The European Commission said last month it was looking into complaints from three companies which Google identified as Foundem, French legal search engine ejustice.fr and Microsoft-owned German price comparison site Ciao.
The Commission, which has the task of ensuring that companies do not abuse any dominant position in the 27-member community, can fine firms up to 10 percent of their revenues for violations.
We are confident the Commission will start a formal investigation. We have a strong case of penalties (imposed by Google against Foundem), Shivaun Raff, Foundem's chief executive and co-founder, told Reuters in an interview.
There are other companies being penalized. Hopefully our case will encourage them to come forward, she said.
Raff said the world's largest search engine imposed discriminatory penalties on Foundem that lasted three and a half years, and which led to the demotion of the site in Google's search results.
What we are asking for is more transparency about the criteria and rationale for penalties and for Google to introduce a more effective, transparent appeals process, Raff said.
Google granted Foundem immunity from its search penalty in December last year.
Adam Raff, Foundem's chief technology officer and co-founder, said regulators should also look into Google's expansion into other markets.
Google is leveraging its dominance in search to move into other markets. We call this bundling, he said.
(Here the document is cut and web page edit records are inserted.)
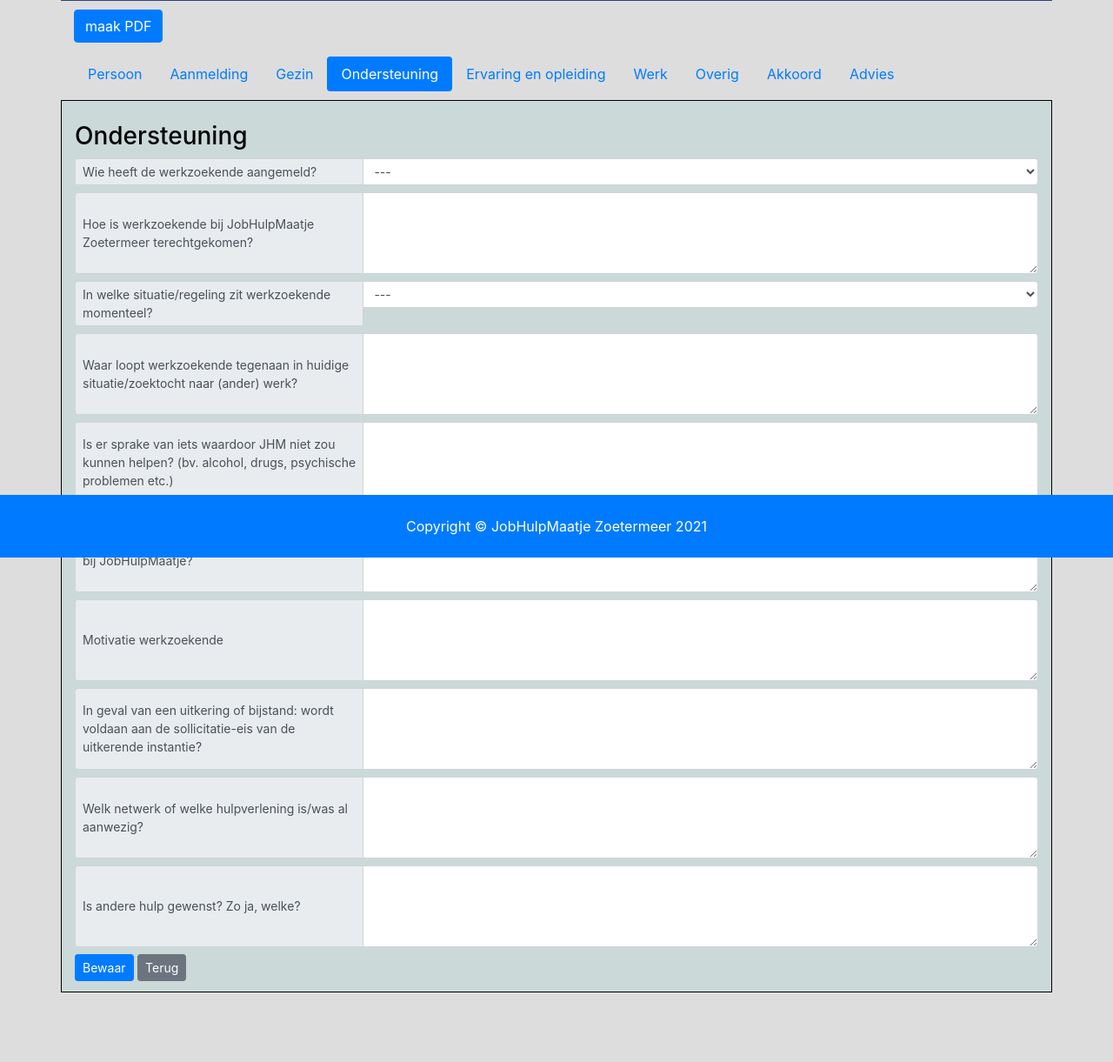
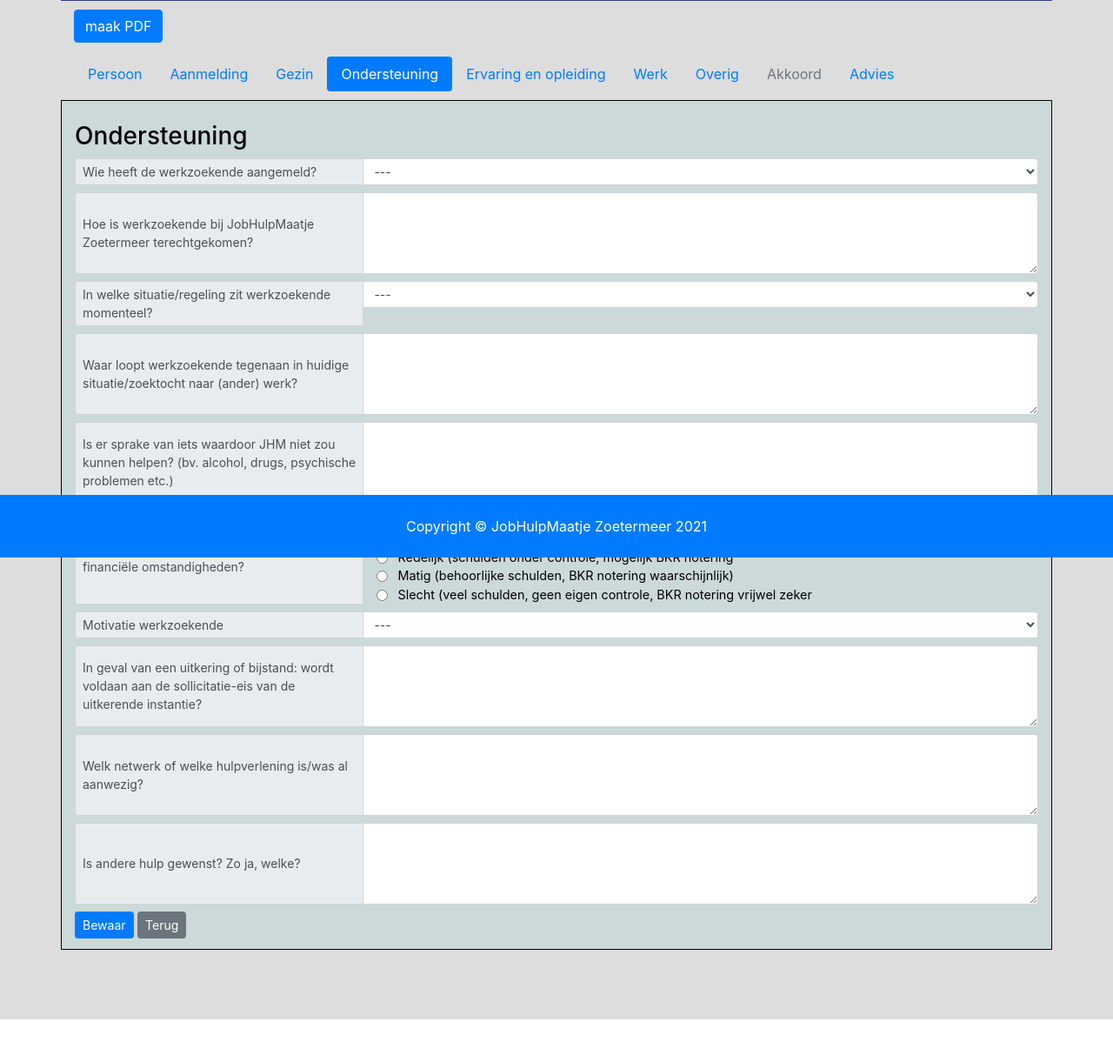
Before and after one commit to jangg/JHM-intranet, a PHP site: page /beheer/intake.php in a window 1280 px wide, after a click on "Ondersteuning". Shown: the part 159-1380 px from the top of the page at 87% size. After the commit the page ends 1331 px from the top, so only its background shows below. Run offline with PHP 8.4, Linux system fonts and the light colour scheme; the visitor is signed in with stand-in values (Sample User, id 1); tables that the repository leaves empty or names only in its code hold one stand-in row (values such as "Sample post").

Commit message:
Versie 20210129 Na aanpassingen (Flip)

```diff
--- a/beheer/intake.php
+++ b/beheer/intake.php
@@ -131,7 +131,7 @@ if (isset($_GET['id']) && is_numeric($_GET['id']))
 					<a class="nav-link" data-toggle="pill" href="#overig">Overig</a>
 				</li>
 				<li class="nav-item">
-					<a class="nav-link" data-toggle="pill" href="#akkoord">Akkoord</a>
+					<a class="nav-link disabled" data-toggle="pill" href="#akkoord">Akkoord</a>
 				</li>
 				<li class="nav-item">
 					<a class="nav-link" data-toggle="pill" href="#advies">Advies</a>
@@ -379,12 +379,10 @@ if (isset($_GET['id']) && is_numeric($_GET['id']))
 					</div>
 					<select class="form-control"  name="regeling">
 						<option value="" 	<?php if($intakeform->regeling == '') 	  echo 'selected'; ?>>---</option>
-						<option value="gen" <?php if($intakeform->regeling == 'gen') echo 'selected'; ?>>Geen</option>
-						<option value="wwe" <?php if($intakeform->regeling == 'wwe') echo 'selected'; ?>>WW</option>
-						<option value="opl" <?php if($intakeform->regeling == 'opl') echo 'selected'; ?>>Outplacement</option>
-						<option value="wia" <?php if($intakeform->regeling == 'wia') echo 'selected'; ?>>WIA</option>
-						<option value="bst" <?php if($intakeform->regeling == 'bst') echo 'selected'; ?>>Bijstand</option>
-						<option value="waj" <?php if($intakeform->regeling == 'waj') echo 'selected'; ?>>Wajong</option>
+						<option value="nug" <?php if($intakeform->regeling == 'nug') echo 'selected'; ?>>Is niet uitkering gerechtigd</option>
+						<option value="wwe" <?php if($intakeform->regeling == 'wwe') echo 'selected'; ?>>Ontvangt WW/Uitkering sociale verzekering</option>
+						<option value="bst" <?php if($intakeform->regeling == 'bst') echo 'selected'; ?>>Ontvangt bijstand/participatiewet</option>
+						<option value="wrk" <?php if($intakeform->regeling == 'wrk') echo 'selected'; ?>>Heeft werk</option>
 					</select>
 				</div>
 				<div class="input-group input-group-sm mb-2">
@@ -399,17 +397,50 @@ if (isset($_GET['id']) && is_numeric($_GET['id']))
 					</div>
 					<textarea type="text" name="beperking" class="form-control"  rows="4" maxlength="180"><?php echo $intakeform->beperking; ?></textarea>
 				</div>
-				<div class="input-group input-group-sm mb-2">
+				<!-- <div class="input-group input-group-sm mb-2">
 					<div class="input-group-prepend" style="width: 30%;">
 						<span class=" input-group-text text-left text-wrap" style="width: 100%;">Waarom heeft de werkzoekende hulp gezocht bij JobHulpMaatje?</span>
 					</div>
-					<textarea type="text" name="redenen" class="form-control"  rows="4" maxlength="180"><?php echo $intakeform->redenen; ?></textarea>
+					<textarea type="text" name="redenen" class="form-control"  rows="4" maxlength="180"><?php // echo $intakeform->redenen; ?></textarea>
+				</div> -->
+				<div class="input-group input-group-sm mb-2">
+					<div class="input-group-prepend" style="width: 30%;">
+						<div class=" input-group-text text-left text-wrap" style="width: 100%;">Wat is de situatie m.b.t. de persoonlijke financiële omstandigheden?</div>
+					</div>
+					<div class="pl-3" style="font-size: .9em;">
+					<div class="form-check">
+						<input class="form-check-input" type="radio" name="finsituatie" id="finsituatie" value="1" <?php if($intakeform->finsituatie == '1') echo ' checked'; ?>>
+						<label class="form-check-label" for="finsituatie">&nbsp;Uitstekend (geen schulden, geen BKR notering)</label>
+					</div>
+					<div class="form-check">
+						<input class="form-check-input" type="radio" name="finsituatie" id="finsituatie" value="2"<?php if($intakeform->finsituatie == '2') echo ' checked'; ?>>
+						<label class="form-check-label" for="finsituatie">&nbsp;Goed (weinig schulden, geen BKR notering)</label>
+					</div>
+					<div class="form-check">
+						<input class="form-check-input" type="radio" name="finsituatie" id="finsituatie" value="3"<?php if($intakeform->finsituatie == '3') echo ' checked'; ?>>
+						<label class="form-check-label" for="finsituatie">&nbsp;Redelijk (schulden onder controle, mogelijk BKR notering</label>
+					</div>
+					<div class="form-check">
+						<input class="form-check-input" type="radio" name="finsituatie" id="finsituatie" value="3"<?php if($intakeform->finsituatie == '4') echo ' checked'; ?>>
+						<label class="form-check-label" for="finsituatie">&nbsp;Matig (behoorlijke schulden, BKR notering waarschijnlijk)</label>
+					</div>
+					<div class="form-check">
+						<input class="form-check-input" type="radio" name="finsituatie" id="finsituatie" value="3"<?php if($intakeform->finsituatie == '5') echo ' checked'; ?>>
+						<label class="form-check-label" for="finsituatie">&nbsp;Slecht (veel schulden, geen eigen controle, BKR notering vrijwel zeker</label>
+					</div>
+					</div>
 				</div>
 				<div class="input-group input-group-sm mb-2">
 					<div class="input-group-prepend" style="width: 30%;">
 						<span class=" input-group-text text-left text-wrap" style="width: 100%;">Motivatie werkzoekende</span>
 					</div>
-					<textarea type="text" name="motivatie" class="form-control"  rows="4" maxlength="180"><?php echo $intakeform->motivatie; ?></textarea>
+					<select class="form-control"  name="motivatie" id="motivatie">
+						<option value="" <?php if($intakeform->motivatie == '') echo 'selected'; ?>>---</option>
+						<option value="weinig" <?php if($intakeform->motivatie == 'weinigm') echo 'selected'; ?>>Weinig</option>
+						<option value="normaal" <?php if($intakeform->motivatie == 'normaal') echo 'selected'; ?>>Normaal</option>
+						<option value="sterk" <?php if($intakeform->motivatie == 'sterk') echo 'selected'; ?>>Sterk</option>
+					</select>
+
 				</div>
 				<div class="input-group input-group-sm mb-2">
 					<div class="input-group-prepend" style="width: 30%;">
@@ -442,7 +473,7 @@ if (isset($_GET['id']) && is_numeric($_GET['id']))
 				<form method="POST" action="proces_intake.php?id=<?php echo $wkz->id?>" id="postwz" novalidate>
 				<div class="input-group input-group-sm mb-2">
 				  	<div class="input-group-prepend" style="width: 30%;">
-					  <span class="input-group-text text-left text-wrap" style="width: 100%;">Recent CV aanwezig?</span>
+					  <span class="input-group-text text-left text-wrap" style="width: 100%;">Recent CV aanwezig? (Alleen nodig als er geen goed LinkedIn profiel is)</span>
 				  	</div>
 				  	<input type="checkbox" name="CVind" class="form-control" value="j"  style="margin-left: 15px;" <?php if($intakeform->CVind == 'j') echo ' checked'; ?>>
 				</div>
@@ -453,9 +484,8 @@ if (isset($_GET['id']) && is_numeric($_GET['id']))
 					<select class="form-control"  name="opleiding" id="opleiding">
 						<option value="" <?php if($wkz->opleiding == '') echo 'selected'; ?>>---</option>
 						<option value="GO" <?php if($wkz->opleiding == 'GO') echo 'selected'; ?>>Geen opleiding</option>
-						<option value="VMBO" <?php if($wkz->opleiding == 'VMBO/Mavo') echo 'selected'; ?>>VMBO/Mavo</option>
-						<option value="Havo" <?php if($wkz->opleiding == 'Havo') echo 'selected'; ?>>Havo</option>
-						<option value="VWO" <?php if($wkz->opleiding == 'VWO') echo 'selected'; ?>>VWO</option>
+						<option value="VMBO" <?php if($wkz->opleiding == 'VMBO') echo 'selected'; ?>>VMBO/Mavo</option>
+						<option value="Havo" <?php if($wkz->opleiding == 'Havo') echo 'selected'; ?>>Havo/VWO</option>
 						<option value="MBO1" <?php if($wkz->opleiding == 'MBO1') echo 'selected'; ?>>MBO 1/2</option>
 						<option value="MBO2" <?php if($wkz->opleiding == 'MBO2') echo 'selected'; ?>>MBO 3/4</option>
 						<option value="HB1O" <?php if($wkz->opleiding == 'HBO1') echo 'selected'; ?>>HBO bachelor</option>
@@ -468,9 +498,18 @@ if (isset($_GET['id']) && is_numeric($_GET['id']))
 				</div>
 				<div class="input-group input-group-sm mb-2">
 					<div class="input-group-prepend" style="width: 30%;">
-						<span class=" input-group-text text-left text-wrap" style="width: 100%;">Diploma behaald in</span>
+						<span class=" input-group-text text-left text-wrap" style="width: 100%;">Diploma behaald?</span>
 					</div>
-					<input type="text" name="diploma" class="form-control" value="<?php echo $intakeform->diploma ?>" maxlength="120">
+					<div class="pl-3 pt-1" style="font-size: .9em;">
+						<div class="form-check form-check-inline">
+							<input class="form-check-input" type="radio" name="diploma" id="diploma" value="j" <?php if($intakeform->diploma == 'j') echo ' checked'; ?>>
+							<label class="form-check-label" for="diploma">&nbsp;Ja</label>
+						</div>
+						<div class="form-check form-check-inline">
+							<input class="form-check-input" type="radio" name="diploma" id="diploma" value="n"<?php if($intakeform->diploma == 'n') echo ' checked'; ?>>
+							<label class="form-check-label" for="diploma">&nbsp;Nee</label>
+						</div>
+					</div>
 				</div>
 				<div class="input-group input-group-sm mb-2">
 					<div class="input-group-prepend" style="width: 30%;">
@@ -481,7 +520,7 @@ if (isset($_GET['id']) && is_numeric($_GET['id']))
 
 				<div class="input-group input-group-sm mb-2">
 					<div class="input-group-prepend" style="width: 30%;">
-						<span class=" input-group-text text-left text-wrap" style="width: 100%;">Werkervaring (evt. zie CV en/of LinkedIn)</span>
+						<span class=" input-group-text text-left text-wrap" style="width: 100%;">Werkervaring (indien er geen CV is en geen LinkedIn profiel)</span>
 					</div>
 					<textarea type="text" name="werkervaring" class="form-control" rows="4" maxlength="200"><?php echo $intakeform->werkervaring; ?></textarea>
 				</div>
@@ -512,7 +551,7 @@ if (isset($_GET['id']) && is_numeric($_GET['id']))
 					<div class="input-group-prepend" style="width: 30%;">
 					<span class="input-group-text text-left text-wrap" style="width: 100%;">Beheersing spreken van de Nederlandse taal</span>
 					</div>
-					<div class="pl-3">
+					<div class="pl-3 pt-1" style="font-size: .9em;">
 						<div class="form-check">
 							<input class="form-check-input" type="radio" name="taalbeh" id="taalbeh1" value="1" <?php if($intakeform->taalbeh == '1') echo ' checked'; ?>>
 							<label class="form-check-label" for="taalbeh1">&nbsp;Goed</label>
@@ -531,7 +570,7 @@ if (isset($_GET['id']) && is_numeric($_GET['id']))
 					<div class="input-group-prepend" style="width: 30%;">
 					<span class="input-group-text text-left text-wrap" style="width: 100%;">Beheersing schrijven van de Nederlandse taal</span>
 					</div>
-					<div class="pl-3">
+					<div class="pl-3 pt-1" style="font-size: .9em;">
 						<div class="form-check">
 							<input class="form-check-input" type="radio" name="taalbeh_schr" id="taalbeh1" value="1" <?php if($intakeform->taalbeh_schr == '1') echo ' checked'; ?>>
 							<label class="form-check-label" for="taalbeh1">&nbsp;Goed</label>
@@ -678,7 +717,7 @@ if (isset($_GET['id']) && is_numeric($_GET['id']))
 					<div class="input-group-prepend" style="width: 30%;">
 						<span class="input-group-text text-left text-wrap" style="width: 100%;">Advies deelname jobgroup</span>
 					</div>
-					<div class="pl-3">
+					<div class="pl-3 pt-1" style="font-size: .9em;">
 						<div class="form-check form-check-inline">
 							<input class="form-check-input" type="radio" name="advjobgroup" id="advjobgroup" value="j" <?php if($intakeform->advjobgroup == 'j') echo ' checked'; ?>>
 							<label class="form-check-label" for="advjobgroup">&nbsp;Ja</label>
@@ -693,7 +732,7 @@ if (isset($_GET['id']) && is_numeric($_GET['id']))
 					<div class="input-group-prepend" style="width: 30%;">
 						<span class="input-group-text text-left text-wrap" style="width: 100%;">Advies begeleiding maatje</span>
 					</div>
-					<div class="pl-3">
+					<div class="pl-3 pt-1" style="font-size: .9em;">
 						<div class="form-check form-check-inline">
 							<input class="form-check-input" type="radio" name="advmaatje" id="advmaatje" value="j" <?php if($intakeform->advmaatje == 'j') echo ' checked'; ?>>
 							<label class="form-check-label" for="advmaatje">&nbsp;Ja</label>
--- a/beheer/proces_intake.php
+++ b/beheer/proces_intake.php
@@ -88,6 +88,7 @@ if (isset($_POST['saveWzBut']))
 			$intakeform_nw->bron			= $_POST['bron'];
 			$intakeform_nw->uitdagingen		= $_POST['uitdagingen'];
 			$intakeform_nw->beperking		= $_POST['beperking'];
+			$intakeform_nw->finsituatie		= $_POST['finsituatie'];
 			$intakeform_nw->redenen			= $_POST['redenen'];
 			$intakeform_nw->motivatie		= $_POST['motivatie'];
 			$intakeform_nw->eisen			= $_POST['eisen'];
--- a/class/c_intakeform.php
+++ b/class/c_intakeform.php
@@ -16,6 +16,7 @@ class Intakeform
 	protected $regeling				;
 	protected $uitdagingen 			;
 	protected $beperking			;
+	protected $finsituatie			;
 	protected $redenen				;
 	protected $motivatie			;
 	protected $eisen				;
@@ -67,6 +68,7 @@ class Intakeform
 		$this->regeling				= '';
 		$this->uitdagingen 			= '';
 		$this->beperking			= '';
+		$this->finsituatie			= '';
 		$this->redenen				= '';
 		$this->motivatie			= '';
 		$this->eisen				= '';
@@ -130,6 +132,7 @@ class Intakeform
 			$this->regeling				= $intakeformrow['regeling'];
 			$this->uitdagingen 			= $intakeformrow['uitdagingen'];
 			$this->beperking			= $intakeformrow['beperking'];
+			$this->finsituatie			= $intakeformrow['finsituatie'];
 			$this->redenen				= $intakeformrow['redenen'];
 			$this->motivatie			= $intakeformrow['motivatie'];
 			$this->eisen				= $intakeformrow['eisen'];
@@ -250,6 +253,7 @@ class Intakeform
 							regeling		,
 							uitdagingen 	,
 							beperking		,
+							finsituatie		,
 							redenen			,
 							motivatie		,
 							eisen			,
@@ -301,6 +305,7 @@ class Intakeform
 							:regeling		,
 							:uitdagingen 	,
 							:beperking		,
+							:finsituatie		,
 							:redenen			,
 							:motivatie		,
 							:eisen			,
@@ -354,6 +359,7 @@ class Intakeform
 			$stmt->bindvalue(":regeling"		, htmlentities($this->regeling, ENT_QUOTES, 'UTF-8'), PDO::PARAM_STR);
 			$stmt->bindvalue(":uitdagingen"		, htmlentities($this->uitdagingen, ENT_QUOTES, 'UTF-8'), PDO::PARAM_STR);
 			$stmt->bindvalue(":beperking"		, htmlentities($this->beperking, ENT_QUOTES, 'UTF-8'), PDO::PARAM_STR);
+			$stmt->bindvalue(":finsituatie"		, htmlentities($this->finsituatie, ENT_QUOTES, 'UTF-8'), PDO::PARAM_STR);
 			$stmt->bindvalue(":redenen"			, htmlentities($this->redenen, ENT_QUOTES, 'UTF-8'), PDO::PARAM_STR);
 			$stmt->bindvalue(":motivatie"		, htmlentities($this->motivatie, ENT_QUOTES, 'UTF-8'), PDO::PARAM_STR);
 			$stmt->bindvalue(":eisen"			, htmlentities($this->eisen, ENT_QUOTES, 'UTF-8'), PDO::PARAM_STR);
@@ -423,6 +429,7 @@ class Intakeform
 					regeling		 =	:regeling		,
 					uitdagingen	 	=	:uitdagingen	,
 					beperking		 =	:beperking		,
+					finsituatie		 =	:finsituatie		,
 					redenen		 	=	:redenen		,
 					motivatie		 =	:motivatie		,
 					eisen			 =	:eisen			,
@@ -474,6 +481,7 @@ class Intakeform
 			$stmt->bindvalue(":regeling"		, htmlentities($this->regeling, ENT_QUOTES, 'UTF-8'), PDO::PARAM_STR);
 			$stmt->bindvalue(":uitdagingen"		, htmlentities($this->uitdagingen, ENT_QUOTES, 'UTF-8'), PDO::PARAM_STR);
 			$stmt->bindvalue(":beperking"		, htmlentities($this->beperking, ENT_QUOTES, 'UTF-8'), PDO::PARAM_STR);
+			$stmt->bindvalue(":finsituatie"		, htmlentities($this->finsituatie, ENT_QUOTES, 'UTF-8'), PDO::PARAM_STR);
 			$stmt->bindvalue(":redenen"			, htmlentities($this->redenen, ENT_QUOTES, 'UTF-8'), PDO::PARAM_STR);
 			$stmt->bindvalue(":motivatie"		, htmlentities($this->motivatie, ENT_QUOTES, 'UTF-8'), PDO::PARAM_STR);
 			$stmt->bindvalue(":eisen"			, htmlentities($this->eisen, ENT_QUOTES, 'UTF-8'), PDO::PARAM_STR);
```
Also changed, not shown: beheer/intake_pdf.php (+47 -2 lines), .nova/Publishing/JHMZ.json, .nova/Publishing/JHMintra.json.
He also dismissed speculation that the company, which is being assisted by Microsoft-sponsored lobbying group ICOMP in its complaint, was acting for the U.S. software company.
Foundem has never received any money from Microsoft and the U.S. software company is not a shareholder, Raff said.
(Reporting by Foo Yun Chee; Editing by Rupert Winchester)